Monica Potts

Monica Potts is a senior writer for The American Prospect and a fellow with the New America Foundation Asset Building Program. Her work has appeared in The New York Times, the Connecticut Post and the Stamford Advocate. She also blogs at PostBourgie.

Recent Articles

Court Hears Forced Bed Rest Case.

The New York Times and the ACLU's blog report that a Florida court confined a pregnant woman to bed rest and continued medical care at a hospital against her will. She was at risk for a miscarriage.

The Disturbing Ruling in the Kansas Abortion Killing.

On Tuesday, a judge in Kansas ruled for the second time that he wouldn't bar Scott Roeder, the 51-year-old accused of killing the Kansas abortion provider George Tiller in May, from arguing that he believed he needed to kill Tiller to protect unborn children.

Remembering Haiti After the Disaster.

While natural disasters are pretty unpredictable no matter how good our detection systems get, the damage they do to a country like Haiti is not. Destruction from a barrage of hurricanes in the last decade was exacerbated by deforestation, in part because the population relies on wood for fuel. There is probably little doubt that the death and destruction from last night's earthquake -- the full extent of which is still unknown -- was also fueled by poor construction and other infrastructure problems in the largest city and capital of the hemisphere's poorest country.

Going After Guns to Reduce Violence.

The Baltimore Police Department has shifted its focus away from arresting drug offenders to going after those who carry guns, the Christian Science Monitor reports.

Working and Women's Work.

The Washington Post has a great story today about the rise of female ambassadors in the past several years, a phenomenon called "the Hillary Effect." 

The end of the piece covers a sad truth I've written about before. Women who advance to such high levels in their careers often leave their husbands behind:

While male ambassadors are usually accompanied by wives, female ambassadors are often here alone.

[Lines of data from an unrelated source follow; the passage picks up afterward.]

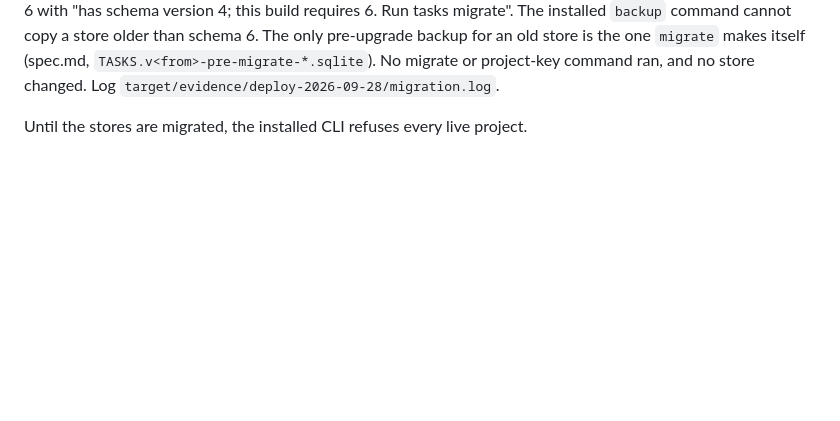
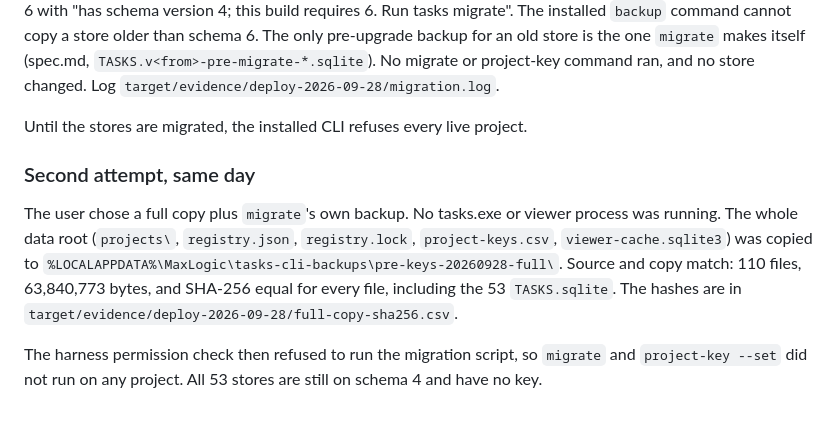
Before and after one commit to MaxLogic/tasks-cli, a Markdown page: integration/deployment-2026-09-28.md, the part around the change. Drawn GitHub-style; blank space fills up the shorter version.

Commit message:
docs(deploy): record the full data-root copy before key migration (DAK-212)
The copy is verified: 110 files, same byte count and SHA-256 per file. The
migration itself did not run, because the harness permission check refused it.

```diff
--- a/integration/deployment-2026-09-28.md
+++ b/integration/deployment-2026-09-28.md
@@ -76,3 +76,17 @@ project-key command ran, and no store changed. Log
 `target/evidence/deploy-2026-09-28/migration.log`.
 
 Until the stores are migrated, the installed CLI refuses every live project.
+
+### Second attempt, same day
+
+The user chose a full copy plus `migrate`'s own backup. No tasks.exe or viewer
+process was running. The whole data root (`projects\`, `registry.json`,
+`registry.lock`, `project-keys.csv`, `viewer-cache.sqlite3`) was copied to
+`%LOCALAPPDATA%\MaxLogic\tasks-cli-backups\pre-keys-20260928-full\`. Source and
+copy match: 110 files, 63,840,773 bytes, and SHA-256 equal for every file,
+including the 53 `TASKS.sqlite`. The hashes are in
+`target/evidence/deploy-2026-09-28/full-copy-sha256.csv`.
+
+The harness permission check then refused to run the migration script, so
+`migrate` and `project-key --set` did not run on any project. All 53 stores
+are still on schema 4 and have no key.
```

Of eight interviewed, four are divorced and four said their husbands did not accompany them to Washington because of their own jobs.